EXERCISE OBJECTIVE - The task calls for an exact copy of the records, without any images.
==== RECORDS FOR THIS TASK
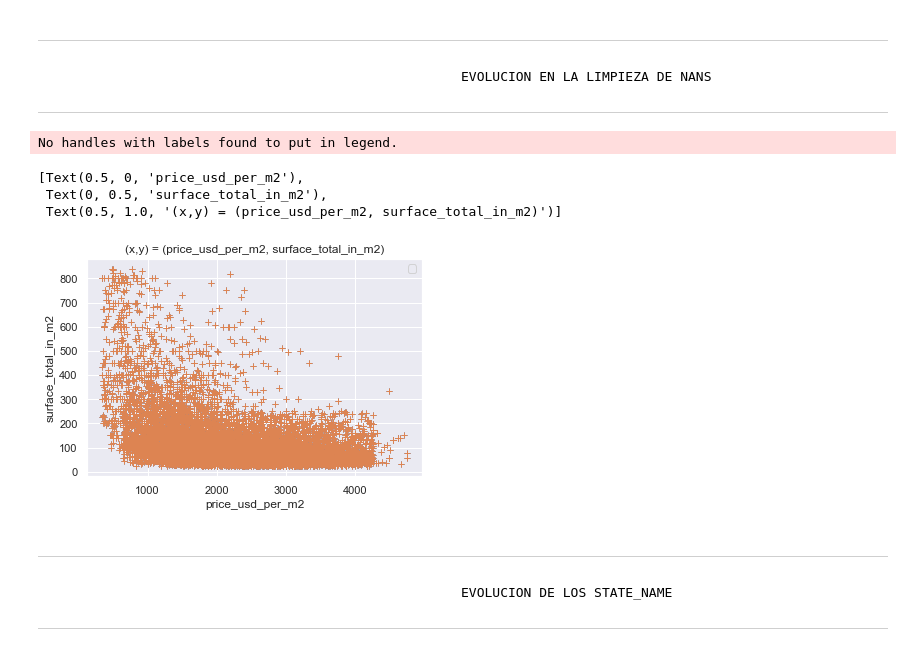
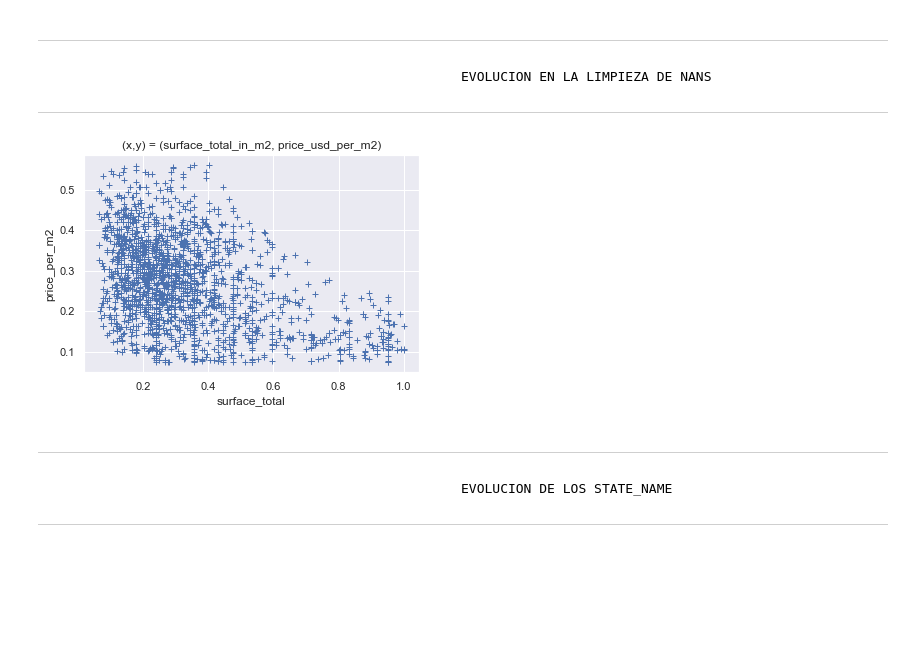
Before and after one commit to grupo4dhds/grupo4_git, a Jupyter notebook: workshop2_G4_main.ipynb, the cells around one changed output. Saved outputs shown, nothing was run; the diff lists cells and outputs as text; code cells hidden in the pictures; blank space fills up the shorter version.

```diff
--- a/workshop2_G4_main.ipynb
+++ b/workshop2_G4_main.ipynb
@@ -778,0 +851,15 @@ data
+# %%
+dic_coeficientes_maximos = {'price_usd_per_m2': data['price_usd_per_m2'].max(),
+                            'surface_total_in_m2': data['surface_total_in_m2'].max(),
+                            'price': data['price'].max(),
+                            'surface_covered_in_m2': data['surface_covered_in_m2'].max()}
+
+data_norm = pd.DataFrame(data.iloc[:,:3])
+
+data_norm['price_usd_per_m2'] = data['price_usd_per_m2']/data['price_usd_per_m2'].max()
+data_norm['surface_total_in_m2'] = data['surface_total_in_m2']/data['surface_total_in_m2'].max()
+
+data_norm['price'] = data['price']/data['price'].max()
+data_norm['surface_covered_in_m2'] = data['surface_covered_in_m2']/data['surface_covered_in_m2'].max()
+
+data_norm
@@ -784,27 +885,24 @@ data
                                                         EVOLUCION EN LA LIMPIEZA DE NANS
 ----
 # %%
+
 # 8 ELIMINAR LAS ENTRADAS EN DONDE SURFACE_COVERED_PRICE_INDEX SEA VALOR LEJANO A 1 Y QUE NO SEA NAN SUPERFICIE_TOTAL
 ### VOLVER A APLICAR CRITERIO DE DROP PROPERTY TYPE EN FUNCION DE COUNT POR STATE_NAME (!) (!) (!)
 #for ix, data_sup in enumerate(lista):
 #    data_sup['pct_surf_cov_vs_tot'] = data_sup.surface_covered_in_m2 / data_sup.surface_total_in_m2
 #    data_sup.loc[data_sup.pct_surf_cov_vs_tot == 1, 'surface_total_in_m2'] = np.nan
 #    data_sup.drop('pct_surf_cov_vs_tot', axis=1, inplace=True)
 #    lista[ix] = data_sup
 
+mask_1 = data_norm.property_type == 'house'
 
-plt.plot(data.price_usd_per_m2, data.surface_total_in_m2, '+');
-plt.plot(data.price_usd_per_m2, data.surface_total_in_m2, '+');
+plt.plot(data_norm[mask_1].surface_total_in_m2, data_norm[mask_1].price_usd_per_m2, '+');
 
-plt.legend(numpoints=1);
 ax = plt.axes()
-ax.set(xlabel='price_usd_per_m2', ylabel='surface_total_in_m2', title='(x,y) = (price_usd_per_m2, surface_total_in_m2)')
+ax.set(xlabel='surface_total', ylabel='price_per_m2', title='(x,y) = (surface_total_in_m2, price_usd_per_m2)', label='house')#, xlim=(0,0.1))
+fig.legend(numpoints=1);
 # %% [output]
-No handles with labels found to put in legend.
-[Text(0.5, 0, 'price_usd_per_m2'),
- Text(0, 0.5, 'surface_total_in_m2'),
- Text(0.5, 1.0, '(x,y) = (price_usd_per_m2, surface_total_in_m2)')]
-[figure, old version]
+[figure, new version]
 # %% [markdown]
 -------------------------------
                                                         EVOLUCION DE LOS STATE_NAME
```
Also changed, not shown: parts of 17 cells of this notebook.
========
EXERCISE ANSWER -
Before and after one commit to grupo4dhds/grupo4_git, a Jupyter notebook: workshop2_G4_main.ipynb, the cells around one changed output. Saved outputs shown, nothing was run; the diff lists cells and outputs as text; code cells hidden in the pictures; blank space fills up the shorter version.

```diff
--- a/workshop2_G4_main.ipynb
+++ b/workshop2_G4_main.ipynb
@@ -778,0 +851,15 @@ data
+# %%
+dic_coeficientes_maximos = {'price_usd_per_m2': data['price_usd_per_m2'].max(),
+                            'surface_total_in_m2': data['surface_total_in_m2'].max(),
+                            'price': data['price'].max(),
+                            'surface_covered_in_m2': data['surface_covered_in_m2'].max()}
+
+data_norm = pd.DataFrame(data.iloc[:,:3])
+
+data_norm['price_usd_per_m2'] = data['price_usd_per_m2']/data['price_usd_per_m2'].max()
+data_norm['surface_total_in_m2'] = data['surface_total_in_m2']/data['surface_total_in_m2'].max()
+
+data_norm['price'] = data['price']/data['price'].max()
+data_norm['surface_covered_in_m2'] = data['surface_covered_in_m2']/data['surface_covered_in_m2'].max()
+
+data_norm
@@ -784,27 +885,24 @@ data
                                                         EVOLUCION EN LA LIMPIEZA DE NANS
 ----
 # %%
+
 # 8 ELIMINAR LAS ENTRADAS EN DONDE SURFACE_COVERED_PRICE_INDEX SEA VALOR LEJANO A 1 Y QUE NO SEA NAN SUPERFICIE_TOTAL
 ### VOLVER A APLICAR CRITERIO DE DROP PROPERTY TYPE EN FUNCION DE COUNT POR STATE_NAME (!) (!) (!)
 #for ix, data_sup in enumerate(lista):
 #    data_sup['pct_surf_cov_vs_tot'] = data_sup.surface_covered_in_m2 / data_sup.surface_total_in_m2
 #    data_sup.loc[data_sup.pct_surf_cov_vs_tot == 1, 'surface_total_in_m2'] = np.nan
 #    data_sup.drop('pct_surf_cov_vs_tot', axis=1, inplace=True)
 #    lista[ix] = data_sup
 
+mask_1 = data_norm.property_type == 'house'
 
-plt.plot(data.price_usd_per_m2, data.surface_total_in_m2, '+');
-plt.plot(data.price_usd_per_m2, data.surface_total_in_m2, '+');
+plt.plot(data_norm[mask_1].surface_total_in_m2, data_norm[mask_1].price_usd_per_m2, '+');
 
-plt.legend(numpoints=1);
 ax = plt.axes()
-ax.set(xlabel='price_usd_per_m2', ylabel='surface_total_in_m2', title='(x,y) = (price_usd_per_m2, surface_total_in_m2)')
+ax.set(xlabel='surface_total', ylabel='price_per_m2', title='(x,y) = (surface_total_in_m2, price_usd_per_m2)', label='house')#, xlim=(0,0.1))
+fig.legend(numpoints=1);
 # %% [output]
-No handles with labels found to put in legend.
-[Text(0.5, 0, 'price_usd_per_m2'),
- Text(0, 0.5, 'surface_total_in_m2'),
- Text(0.5, 1.0, '(x,y) = (price_usd_per_m2, surface_total_in_m2)')]
-[figure, old version]
+[figure, new version]
 # %% [markdown]
 -------------------------------
                                                         EVOLUCION DE LOS STATE_NAME
```
Also changed, not shown: parts of 17 cells of this notebook.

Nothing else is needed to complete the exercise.